POLICE in Cumbria have handled more than 300 requests for information about potential abusers in a year.

Clare’s Law, the Domestic Violence Disclosure Scheme, allows police to share someone’s criminal history with their current partner if they feel they may be at risk of the same abuse.

Although domestic abuse figures have stayed roughly the same in Cumbria since 2019, there has been a rise in calls for information through the national scheme.

Data from Her Majesty’s Inspectorate of Constabulary and Fire and Rescue Services shows that Cumbrian police officers submitted 266 applications in the year to March 2020 under Right to Know and 166 were approved in that time, the equivalent of 62 per cent.

The public were not as successful, submitting 75 Right to Ask applications and having 37 per cent of them approved.

Detective Chief Inspector James Yallop of Cumbria Constabulary, has reacted to the figures and explained the process.

He said: “If you have concerns about your partners behaviour please contact the Police or one of the many domestic abuse support services.

“You can find out if there is anything in your partners past history that may pose a risk by making a right to know application under Clare’s law.

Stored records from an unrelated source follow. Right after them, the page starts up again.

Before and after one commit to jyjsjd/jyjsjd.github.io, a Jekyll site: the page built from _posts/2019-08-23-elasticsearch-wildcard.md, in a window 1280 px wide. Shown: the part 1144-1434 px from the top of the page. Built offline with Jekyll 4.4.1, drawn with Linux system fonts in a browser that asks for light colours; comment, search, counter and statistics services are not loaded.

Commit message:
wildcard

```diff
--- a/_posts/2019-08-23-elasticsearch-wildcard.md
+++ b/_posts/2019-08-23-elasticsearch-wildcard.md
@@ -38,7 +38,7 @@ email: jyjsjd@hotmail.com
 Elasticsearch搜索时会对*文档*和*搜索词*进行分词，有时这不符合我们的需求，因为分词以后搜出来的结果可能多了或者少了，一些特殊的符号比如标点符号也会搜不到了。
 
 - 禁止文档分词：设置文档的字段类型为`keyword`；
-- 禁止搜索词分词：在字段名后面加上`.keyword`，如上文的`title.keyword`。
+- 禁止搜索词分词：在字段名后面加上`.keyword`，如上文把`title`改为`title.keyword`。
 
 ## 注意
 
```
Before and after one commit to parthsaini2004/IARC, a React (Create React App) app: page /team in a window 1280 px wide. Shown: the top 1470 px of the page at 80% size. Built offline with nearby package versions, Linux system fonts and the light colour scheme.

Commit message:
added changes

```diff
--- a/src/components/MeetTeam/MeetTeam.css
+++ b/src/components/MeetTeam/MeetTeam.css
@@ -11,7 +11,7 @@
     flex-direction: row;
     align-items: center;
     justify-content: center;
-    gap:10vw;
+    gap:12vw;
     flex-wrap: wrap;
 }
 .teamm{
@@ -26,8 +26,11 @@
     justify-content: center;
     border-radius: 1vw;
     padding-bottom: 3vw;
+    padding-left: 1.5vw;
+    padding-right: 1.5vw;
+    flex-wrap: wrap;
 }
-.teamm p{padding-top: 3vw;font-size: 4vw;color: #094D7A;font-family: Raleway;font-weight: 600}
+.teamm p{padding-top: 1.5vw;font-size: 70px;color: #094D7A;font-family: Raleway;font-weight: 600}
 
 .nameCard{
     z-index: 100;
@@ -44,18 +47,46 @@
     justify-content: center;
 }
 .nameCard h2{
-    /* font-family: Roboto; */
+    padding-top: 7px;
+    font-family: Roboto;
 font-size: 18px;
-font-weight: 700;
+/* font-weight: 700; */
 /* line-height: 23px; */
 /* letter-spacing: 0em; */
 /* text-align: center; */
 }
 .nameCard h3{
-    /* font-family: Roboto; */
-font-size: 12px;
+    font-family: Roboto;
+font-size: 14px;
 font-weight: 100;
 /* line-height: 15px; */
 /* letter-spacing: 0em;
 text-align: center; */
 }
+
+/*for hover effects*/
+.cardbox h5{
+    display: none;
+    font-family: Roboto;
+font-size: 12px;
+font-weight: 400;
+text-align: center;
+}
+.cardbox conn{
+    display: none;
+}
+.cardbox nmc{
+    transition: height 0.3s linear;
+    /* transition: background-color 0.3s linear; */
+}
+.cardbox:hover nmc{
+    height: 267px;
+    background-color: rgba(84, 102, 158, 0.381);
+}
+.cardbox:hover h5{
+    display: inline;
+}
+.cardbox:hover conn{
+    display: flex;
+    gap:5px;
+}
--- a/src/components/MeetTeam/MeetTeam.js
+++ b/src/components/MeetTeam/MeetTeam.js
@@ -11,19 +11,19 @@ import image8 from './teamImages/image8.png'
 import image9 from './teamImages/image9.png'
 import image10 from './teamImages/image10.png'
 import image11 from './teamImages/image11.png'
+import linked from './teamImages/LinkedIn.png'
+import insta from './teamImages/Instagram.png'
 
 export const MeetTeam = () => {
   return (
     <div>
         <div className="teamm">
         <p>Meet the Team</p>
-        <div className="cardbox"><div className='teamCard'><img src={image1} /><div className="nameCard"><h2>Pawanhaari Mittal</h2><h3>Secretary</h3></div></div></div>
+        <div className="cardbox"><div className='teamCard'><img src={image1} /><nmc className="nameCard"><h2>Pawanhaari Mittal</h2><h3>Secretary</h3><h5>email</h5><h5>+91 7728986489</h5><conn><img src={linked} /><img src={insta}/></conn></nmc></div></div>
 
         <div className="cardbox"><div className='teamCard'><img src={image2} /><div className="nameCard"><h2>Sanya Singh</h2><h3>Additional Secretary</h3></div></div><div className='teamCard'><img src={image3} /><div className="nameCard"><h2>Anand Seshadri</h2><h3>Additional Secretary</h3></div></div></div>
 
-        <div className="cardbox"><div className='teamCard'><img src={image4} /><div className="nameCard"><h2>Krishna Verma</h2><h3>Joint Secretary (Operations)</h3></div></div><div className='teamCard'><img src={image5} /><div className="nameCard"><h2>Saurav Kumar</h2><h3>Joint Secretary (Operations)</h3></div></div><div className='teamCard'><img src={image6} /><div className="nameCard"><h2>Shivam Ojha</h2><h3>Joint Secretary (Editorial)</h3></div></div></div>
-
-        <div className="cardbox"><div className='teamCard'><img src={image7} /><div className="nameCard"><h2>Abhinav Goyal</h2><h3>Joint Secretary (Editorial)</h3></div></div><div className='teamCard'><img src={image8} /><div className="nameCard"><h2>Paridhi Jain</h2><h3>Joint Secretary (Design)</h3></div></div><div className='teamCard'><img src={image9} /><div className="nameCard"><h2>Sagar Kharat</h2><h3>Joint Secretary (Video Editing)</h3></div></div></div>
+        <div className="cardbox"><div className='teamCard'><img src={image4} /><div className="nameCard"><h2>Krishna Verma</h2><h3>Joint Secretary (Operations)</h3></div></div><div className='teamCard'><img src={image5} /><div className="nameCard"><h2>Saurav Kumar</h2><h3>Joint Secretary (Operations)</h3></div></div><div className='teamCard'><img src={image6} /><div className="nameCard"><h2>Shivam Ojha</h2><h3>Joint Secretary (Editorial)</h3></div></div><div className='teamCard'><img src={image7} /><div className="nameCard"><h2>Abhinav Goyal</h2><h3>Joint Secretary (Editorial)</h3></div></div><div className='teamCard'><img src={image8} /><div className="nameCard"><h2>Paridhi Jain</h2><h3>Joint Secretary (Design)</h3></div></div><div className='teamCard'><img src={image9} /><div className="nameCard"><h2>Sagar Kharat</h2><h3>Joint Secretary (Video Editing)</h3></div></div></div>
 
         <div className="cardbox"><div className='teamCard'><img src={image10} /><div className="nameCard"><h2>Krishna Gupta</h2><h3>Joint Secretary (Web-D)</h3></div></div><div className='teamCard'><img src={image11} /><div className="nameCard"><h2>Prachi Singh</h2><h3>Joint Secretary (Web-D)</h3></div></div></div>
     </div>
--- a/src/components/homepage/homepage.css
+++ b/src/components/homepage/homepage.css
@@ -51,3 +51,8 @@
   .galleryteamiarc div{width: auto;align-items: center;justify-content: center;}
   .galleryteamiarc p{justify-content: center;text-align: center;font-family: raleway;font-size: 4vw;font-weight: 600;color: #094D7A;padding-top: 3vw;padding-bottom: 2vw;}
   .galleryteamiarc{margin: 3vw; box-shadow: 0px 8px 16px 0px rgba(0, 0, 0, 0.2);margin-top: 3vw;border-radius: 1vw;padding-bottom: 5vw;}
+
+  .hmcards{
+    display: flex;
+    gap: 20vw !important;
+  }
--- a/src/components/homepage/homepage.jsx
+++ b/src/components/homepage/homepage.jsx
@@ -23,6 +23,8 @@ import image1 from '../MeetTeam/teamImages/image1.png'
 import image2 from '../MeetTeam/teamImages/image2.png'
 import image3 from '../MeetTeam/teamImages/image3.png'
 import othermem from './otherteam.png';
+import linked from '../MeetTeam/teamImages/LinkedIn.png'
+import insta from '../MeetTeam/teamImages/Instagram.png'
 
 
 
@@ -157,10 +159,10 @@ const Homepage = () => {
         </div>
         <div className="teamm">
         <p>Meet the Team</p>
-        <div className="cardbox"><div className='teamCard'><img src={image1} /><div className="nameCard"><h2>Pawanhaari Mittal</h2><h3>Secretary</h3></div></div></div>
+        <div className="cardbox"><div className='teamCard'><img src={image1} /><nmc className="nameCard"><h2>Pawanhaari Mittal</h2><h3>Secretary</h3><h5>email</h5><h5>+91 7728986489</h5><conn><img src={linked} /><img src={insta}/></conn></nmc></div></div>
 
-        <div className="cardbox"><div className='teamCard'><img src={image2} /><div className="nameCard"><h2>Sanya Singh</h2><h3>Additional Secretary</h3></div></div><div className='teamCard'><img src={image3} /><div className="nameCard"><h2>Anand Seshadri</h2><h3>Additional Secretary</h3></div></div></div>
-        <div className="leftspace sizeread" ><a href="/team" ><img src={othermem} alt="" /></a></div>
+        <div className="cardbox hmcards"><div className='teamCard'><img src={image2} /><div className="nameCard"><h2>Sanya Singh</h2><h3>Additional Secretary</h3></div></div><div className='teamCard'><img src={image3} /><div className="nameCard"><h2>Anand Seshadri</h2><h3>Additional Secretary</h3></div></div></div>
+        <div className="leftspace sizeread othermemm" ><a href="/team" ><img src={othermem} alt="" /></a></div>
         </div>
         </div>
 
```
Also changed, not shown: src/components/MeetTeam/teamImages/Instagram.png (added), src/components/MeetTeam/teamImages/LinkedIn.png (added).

He said: “Multi-agency checks will then be carried out to see if there is a risk.

“If there is, we will look to disclose this information with the support of an independent domestic violence advocate, social worker or health and wellbeing coach for example.

The Chief inspector said: "If as a result of the checks we find the person has no previous offending history and there are no wider concerns then a disclosure would not be made."

Women's Aid, a charity operating in the UK is working to provide life saving services, combatting domestic abuse.

They said the variation in disclosure rates for forces across England and Wales - which range from 12 per cent to over 80 for both parts of the scheme - shows a "very worrying lack of consistency" that could impact upon the safety of those at risk.

Clare's Law is named after Salford's Clare Wood, 36, who died in 2009 at the hands of her violent and obsessed ex-boyfriend - he was known to police as dangerous.

An inquest later heard a ruling from The Independent Police Complaints Commission that "mistakes were made" and she was let down.